▶ [WHAT TO PRODUCE]
Every line of the records that holds the word "MyApp" should be copied.

Change listing data:
=-=-=-=-=

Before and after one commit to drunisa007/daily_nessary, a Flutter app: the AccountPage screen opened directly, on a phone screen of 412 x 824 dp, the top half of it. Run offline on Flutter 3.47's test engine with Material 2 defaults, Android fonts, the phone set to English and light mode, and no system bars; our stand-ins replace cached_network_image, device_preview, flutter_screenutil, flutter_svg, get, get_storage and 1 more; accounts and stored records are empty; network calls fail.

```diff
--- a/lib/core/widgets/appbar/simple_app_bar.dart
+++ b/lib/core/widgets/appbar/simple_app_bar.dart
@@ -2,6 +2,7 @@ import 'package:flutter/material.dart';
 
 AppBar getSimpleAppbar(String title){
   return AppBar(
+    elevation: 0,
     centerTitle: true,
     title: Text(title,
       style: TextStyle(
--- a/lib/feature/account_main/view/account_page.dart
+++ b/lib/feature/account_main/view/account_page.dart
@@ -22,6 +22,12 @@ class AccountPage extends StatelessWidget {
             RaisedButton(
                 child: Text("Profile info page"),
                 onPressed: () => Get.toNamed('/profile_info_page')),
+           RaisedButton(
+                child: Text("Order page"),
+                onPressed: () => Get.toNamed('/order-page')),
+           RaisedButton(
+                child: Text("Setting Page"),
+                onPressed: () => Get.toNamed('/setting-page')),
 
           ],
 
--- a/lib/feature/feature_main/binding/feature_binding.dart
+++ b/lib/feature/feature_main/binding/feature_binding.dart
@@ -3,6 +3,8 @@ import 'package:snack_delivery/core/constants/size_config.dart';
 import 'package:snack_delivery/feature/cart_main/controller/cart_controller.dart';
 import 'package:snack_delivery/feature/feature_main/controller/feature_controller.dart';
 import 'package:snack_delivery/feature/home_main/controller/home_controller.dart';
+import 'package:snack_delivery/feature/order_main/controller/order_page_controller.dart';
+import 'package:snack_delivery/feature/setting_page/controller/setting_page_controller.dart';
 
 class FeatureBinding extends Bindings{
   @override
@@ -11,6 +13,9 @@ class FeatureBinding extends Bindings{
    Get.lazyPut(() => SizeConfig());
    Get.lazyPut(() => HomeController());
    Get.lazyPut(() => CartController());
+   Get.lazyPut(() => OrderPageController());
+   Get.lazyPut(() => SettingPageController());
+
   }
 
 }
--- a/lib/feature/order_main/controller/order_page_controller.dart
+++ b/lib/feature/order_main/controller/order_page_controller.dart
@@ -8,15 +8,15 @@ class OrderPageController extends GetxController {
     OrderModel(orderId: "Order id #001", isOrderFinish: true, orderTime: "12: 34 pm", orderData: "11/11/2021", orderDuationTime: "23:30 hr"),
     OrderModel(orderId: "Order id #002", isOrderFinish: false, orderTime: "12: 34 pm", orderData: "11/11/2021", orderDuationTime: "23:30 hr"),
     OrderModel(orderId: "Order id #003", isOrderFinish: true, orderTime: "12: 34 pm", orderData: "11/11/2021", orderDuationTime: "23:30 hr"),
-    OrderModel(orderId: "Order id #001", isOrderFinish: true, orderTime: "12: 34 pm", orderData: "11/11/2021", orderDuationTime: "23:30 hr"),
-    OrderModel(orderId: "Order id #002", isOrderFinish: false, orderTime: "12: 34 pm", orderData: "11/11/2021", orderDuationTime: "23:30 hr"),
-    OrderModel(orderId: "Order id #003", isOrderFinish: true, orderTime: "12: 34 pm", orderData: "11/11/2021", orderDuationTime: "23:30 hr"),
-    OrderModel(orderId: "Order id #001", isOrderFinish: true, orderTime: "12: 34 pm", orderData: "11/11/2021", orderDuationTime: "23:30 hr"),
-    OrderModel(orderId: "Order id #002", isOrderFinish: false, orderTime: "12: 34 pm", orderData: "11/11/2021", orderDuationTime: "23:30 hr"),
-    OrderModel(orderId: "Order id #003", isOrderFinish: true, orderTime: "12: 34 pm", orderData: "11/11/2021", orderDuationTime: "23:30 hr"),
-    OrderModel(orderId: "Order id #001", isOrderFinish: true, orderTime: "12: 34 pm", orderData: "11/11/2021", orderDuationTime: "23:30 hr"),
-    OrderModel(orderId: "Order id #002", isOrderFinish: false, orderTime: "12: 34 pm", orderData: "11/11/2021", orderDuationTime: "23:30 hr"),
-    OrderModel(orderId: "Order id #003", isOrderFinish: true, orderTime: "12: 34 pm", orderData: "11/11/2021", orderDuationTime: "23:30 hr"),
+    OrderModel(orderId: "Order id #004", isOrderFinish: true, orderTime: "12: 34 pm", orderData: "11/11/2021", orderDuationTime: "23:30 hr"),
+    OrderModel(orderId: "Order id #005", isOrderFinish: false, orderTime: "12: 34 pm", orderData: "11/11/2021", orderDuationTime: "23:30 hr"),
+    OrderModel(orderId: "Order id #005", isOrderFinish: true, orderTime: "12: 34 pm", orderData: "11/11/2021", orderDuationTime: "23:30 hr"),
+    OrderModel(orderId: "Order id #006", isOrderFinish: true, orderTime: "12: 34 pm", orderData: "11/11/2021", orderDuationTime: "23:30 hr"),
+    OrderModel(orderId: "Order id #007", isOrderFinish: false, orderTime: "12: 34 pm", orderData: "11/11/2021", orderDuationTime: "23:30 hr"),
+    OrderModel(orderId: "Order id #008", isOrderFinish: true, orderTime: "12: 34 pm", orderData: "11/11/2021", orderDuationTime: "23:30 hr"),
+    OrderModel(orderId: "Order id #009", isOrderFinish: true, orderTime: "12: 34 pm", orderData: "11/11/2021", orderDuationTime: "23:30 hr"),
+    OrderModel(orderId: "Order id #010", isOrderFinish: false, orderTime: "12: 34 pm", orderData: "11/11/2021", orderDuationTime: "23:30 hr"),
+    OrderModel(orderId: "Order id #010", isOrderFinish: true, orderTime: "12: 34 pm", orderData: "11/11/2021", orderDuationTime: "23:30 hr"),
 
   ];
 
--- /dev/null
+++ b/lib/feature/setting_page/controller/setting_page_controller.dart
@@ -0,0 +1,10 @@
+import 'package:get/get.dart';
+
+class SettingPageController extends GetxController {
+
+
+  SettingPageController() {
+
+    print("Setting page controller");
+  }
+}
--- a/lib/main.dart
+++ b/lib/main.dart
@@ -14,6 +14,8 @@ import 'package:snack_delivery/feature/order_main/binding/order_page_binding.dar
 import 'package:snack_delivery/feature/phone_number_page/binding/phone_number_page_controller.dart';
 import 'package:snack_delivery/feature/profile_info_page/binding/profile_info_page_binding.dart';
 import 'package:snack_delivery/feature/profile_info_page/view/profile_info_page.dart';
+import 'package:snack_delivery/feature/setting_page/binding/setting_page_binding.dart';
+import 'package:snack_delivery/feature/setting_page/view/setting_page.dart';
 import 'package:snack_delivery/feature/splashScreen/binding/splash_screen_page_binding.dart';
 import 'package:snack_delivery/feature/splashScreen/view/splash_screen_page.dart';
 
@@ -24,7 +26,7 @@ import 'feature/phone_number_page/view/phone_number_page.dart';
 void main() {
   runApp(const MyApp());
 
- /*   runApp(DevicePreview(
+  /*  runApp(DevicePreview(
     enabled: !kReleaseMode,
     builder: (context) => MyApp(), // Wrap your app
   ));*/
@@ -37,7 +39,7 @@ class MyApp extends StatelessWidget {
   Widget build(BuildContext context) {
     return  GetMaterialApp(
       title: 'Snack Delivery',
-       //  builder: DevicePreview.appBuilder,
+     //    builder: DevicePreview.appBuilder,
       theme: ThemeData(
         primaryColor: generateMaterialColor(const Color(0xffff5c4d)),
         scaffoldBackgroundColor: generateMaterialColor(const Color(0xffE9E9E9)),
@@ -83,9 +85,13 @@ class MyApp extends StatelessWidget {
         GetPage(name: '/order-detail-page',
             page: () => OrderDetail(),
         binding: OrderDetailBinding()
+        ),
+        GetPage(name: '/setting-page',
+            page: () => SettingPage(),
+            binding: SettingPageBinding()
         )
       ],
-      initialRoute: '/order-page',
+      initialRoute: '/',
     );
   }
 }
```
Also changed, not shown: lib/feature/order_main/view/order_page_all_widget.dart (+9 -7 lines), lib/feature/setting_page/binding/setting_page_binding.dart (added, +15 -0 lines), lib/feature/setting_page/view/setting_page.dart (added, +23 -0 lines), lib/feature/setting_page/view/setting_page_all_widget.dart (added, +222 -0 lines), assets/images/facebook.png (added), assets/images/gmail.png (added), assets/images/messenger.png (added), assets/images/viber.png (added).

=-=-=-=-=

▶ [FINAL ANSWER]
   runApp(const MyApp());
     builder: (context) => MyApp(), // Wrap your app
@@ -37,7 +39,7 @@ class MyApp extends StatelessWidget {
@@ -83,9 +85,13 @@ class MyApp extends StatelessWidget {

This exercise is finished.